Amnesty International infers that ISIL has “launched a systematic campaign of ethnic cleansing in northern Iraq,” where “many of those held by IS have been threatened with rape or sexual assault or pressured to convert to Islam. In some cases entire families have been abducted”. Thus, these crimes extend beyond gender-based violence as males, in addition to females, are being targeted. In this case sexual violence is employed to achieve a political goal, religious conversion to Islam as interpreted by ISIL.
Haleh Esfandiari from the Woodrow Wilson International Center for Scholars has highlighted the abuse of local women by ISIL militants after they have captured an area. "They usually take the older women to a makeshift slave market and try to sell them. The younger girls ... are raped or married off to fighters", she said, adding, "It's based on temporary marriages, and once these fighters have had sex with these young girls, they just pass them on to other fighters." Speaking of Yazidi women captured by ISIS, Nazand Begikhani said "[t]hese women have been treated like cattle... They have been subjected to physical and sexual violence, including systematic rape and sex slavery. They've been exposed in markets in Mosul and in Raqqa, Syria, carrying price tags." Dabiq describes "this large-scale enslavement" of non-Muslims as "probably the first since the abandonment of Shariah law".

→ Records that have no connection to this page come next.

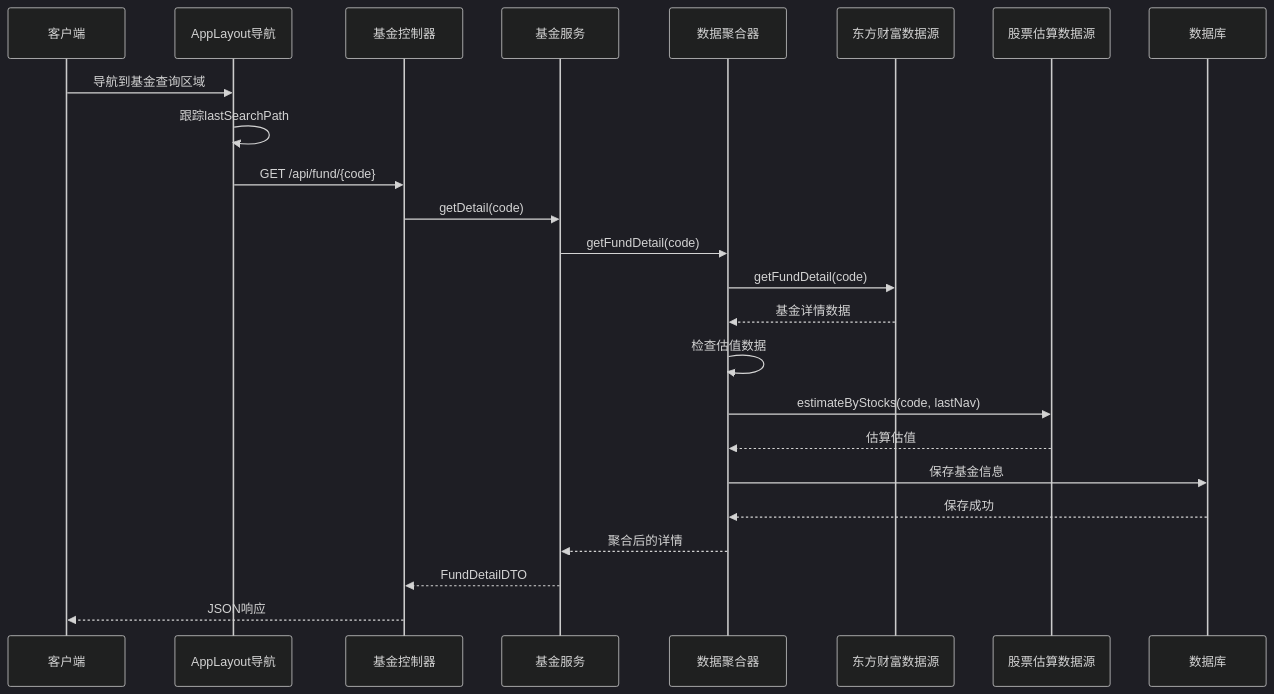
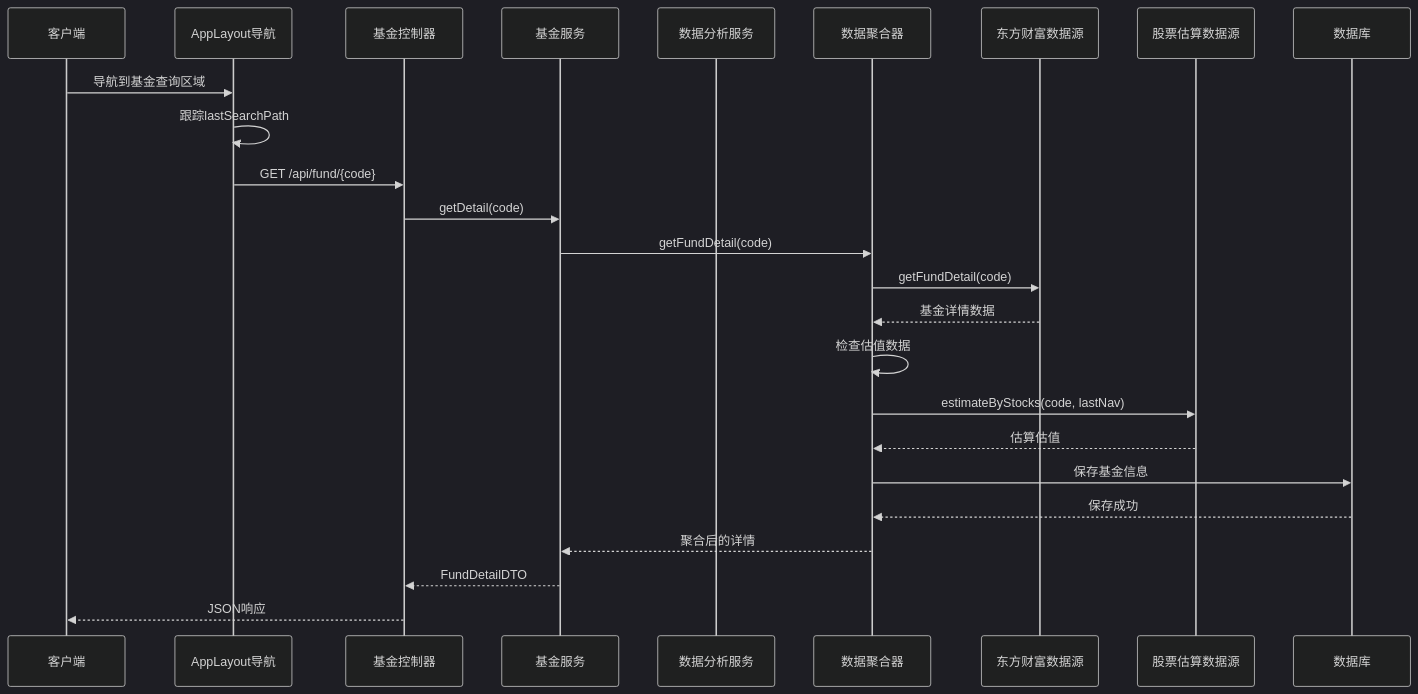
Before and after one commit to gree-coder/fund-butler: the second of 13 diagrams in .qoder/repowiki/zh/content/Fund Detail Enhancement.md, drawn with Mermaid (dark theme). The commit also changed other lines of this file and 16 other files, not shown here.

````diff
--- a/.qoder/repowiki/zh/content/Fund Detail Enhancement.md
+++ b/.qoder/repowiki/zh/content/Fund Detail Enhancement.md
@@ -195,26 +229,27 @@
 ```mermaid
 sequenceDiagram
 participant Client as 客户端
 participant Layout as AppLayout导航
 participant Controller as 基金控制器
 participant Service as 基金服务
+participant AnalysisService as 数据分析服务
 participant Aggregator as 数据聚合器
 participant EastMoney as 东方财富数据源
 participant StockEstimate as 股票估算数据源
 participant DB as 数据库
 Client->>Layout : 导航到基金查询区域
 Layout->>Layout : 跟踪lastSearchPath
 Layout->>Controller : GET /api/fund/{code}
 Controller->>Service : getDetail(code)
 Service->>Aggregator : getFundDetail(code)
 Aggregator->>EastMoney : getFundDetail(code)
 EastMoney-->>Aggregator : 基金详情数据
 Aggregator->>Aggregator : 检查估值数据
 Aggregator->>StockEstimate : estimateByStocks(code, lastNav)
 StockEstimate-->>Aggregator : 估算估值
 Aggregator->>DB : 保存基金信息
 DB-->>Aggregator : 保存成功
 Aggregator-->>Service : 聚合后的详情
 Service-->>Controller : FundDetailDTO
 Controller-->>Client : JSON响应
 ```
````
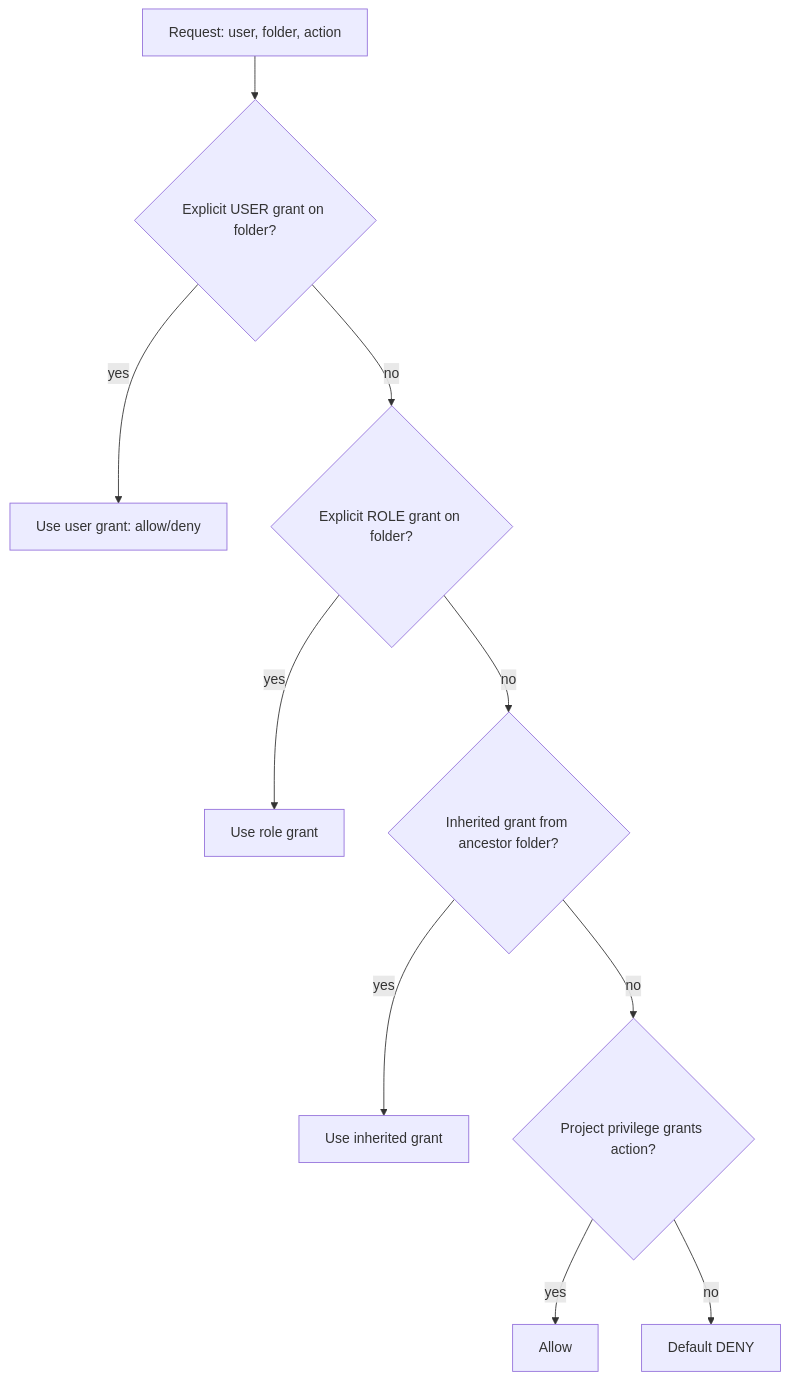
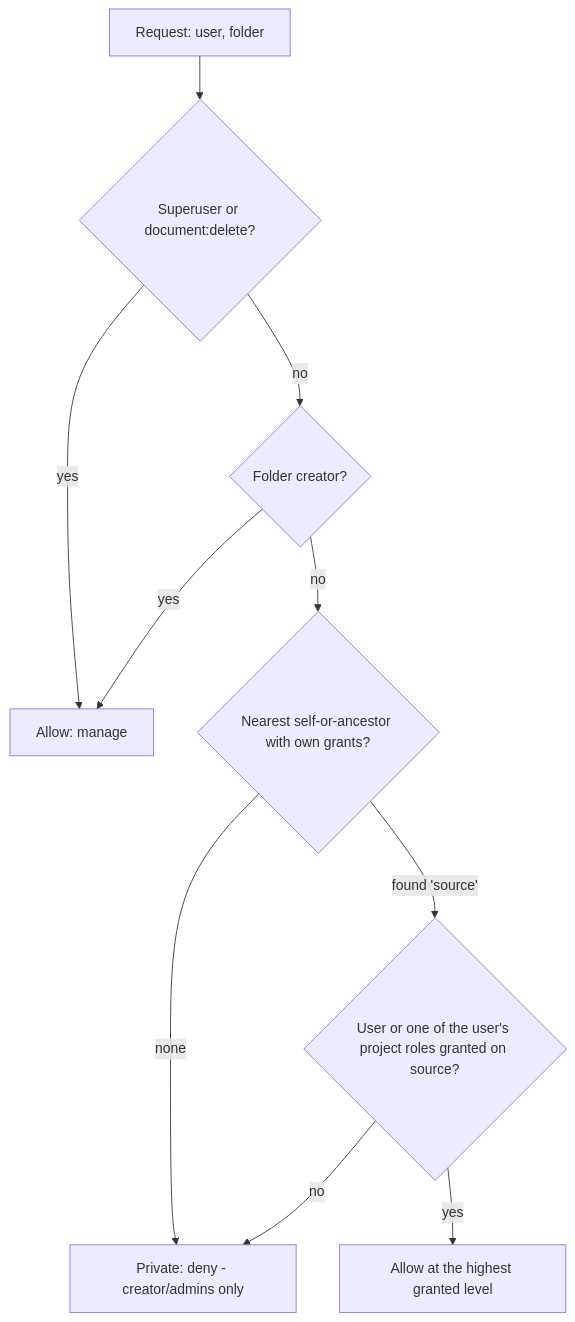
The second of 12 diagrams in docs/modules/folder-management-blueprint.md (arpatel/CDE), drawn with Mermaid before and after one commit. The commit also changed other lines of this file and 5 other files, not shown here.

````diff
--- a/docs/modules/folder-management-blueprint.md
+++ b/docs/modules/folder-management-blueprint.md
@@ -275,12 +275,12 @@
 ```mermaid
 flowchart TD
-  A[Request: user, folder, action] --> B{Explicit USER grant on folder?}
-  B -- yes --> R1[Use user grant: allow/deny]
-  B -- no --> C{Explicit ROLE grant on folder?}
-  C -- yes --> R2[Use role grant]
-  C -- no --> D{Inherited grant from ancestor folder?}
-  D -- yes --> R3[Use inherited grant]
-  D -- no --> E{Project privilege grants action?}
-  E -- yes --> R4[Allow]
-  E -- no --> R5[Default DENY]
+  A[Request: user, folder] --> S{Superuser or document:delete?}
+  S -- yes --> R0[Allow: manage]
+  S -- no --> CR{Folder creator?}
+  CR -- yes --> R0
+  CR -- no --> D{Nearest self-or-ancestor with own grants?}
+  D -- none --> R5[Private: deny - creator/admins only]
+  D -- found 'source' --> G{User or one of the user's project roles granted on source?}
+  G -- yes --> R3[Allow at the highest granted level]
+  G -- no --> R5
 ```
````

The Guardian reported on September 29, 2014, that ISIL extended its recruitment efforts to Western females, asking them to join the movement in order to bear children for the new caliphate. Hundreds of females, predominantly between 16–24 years old, have been radicalized and abandoned their families, homes, and countries to join the jihad in the name of ISIL. At least one is as young as 13 years old.
In December 2014 the Iraqi Ministry of Human Rights announced that the Islamic State of Iraq and the Levant had killed over 150 women and girls in Fallujah who refused to participate in sexual jihad.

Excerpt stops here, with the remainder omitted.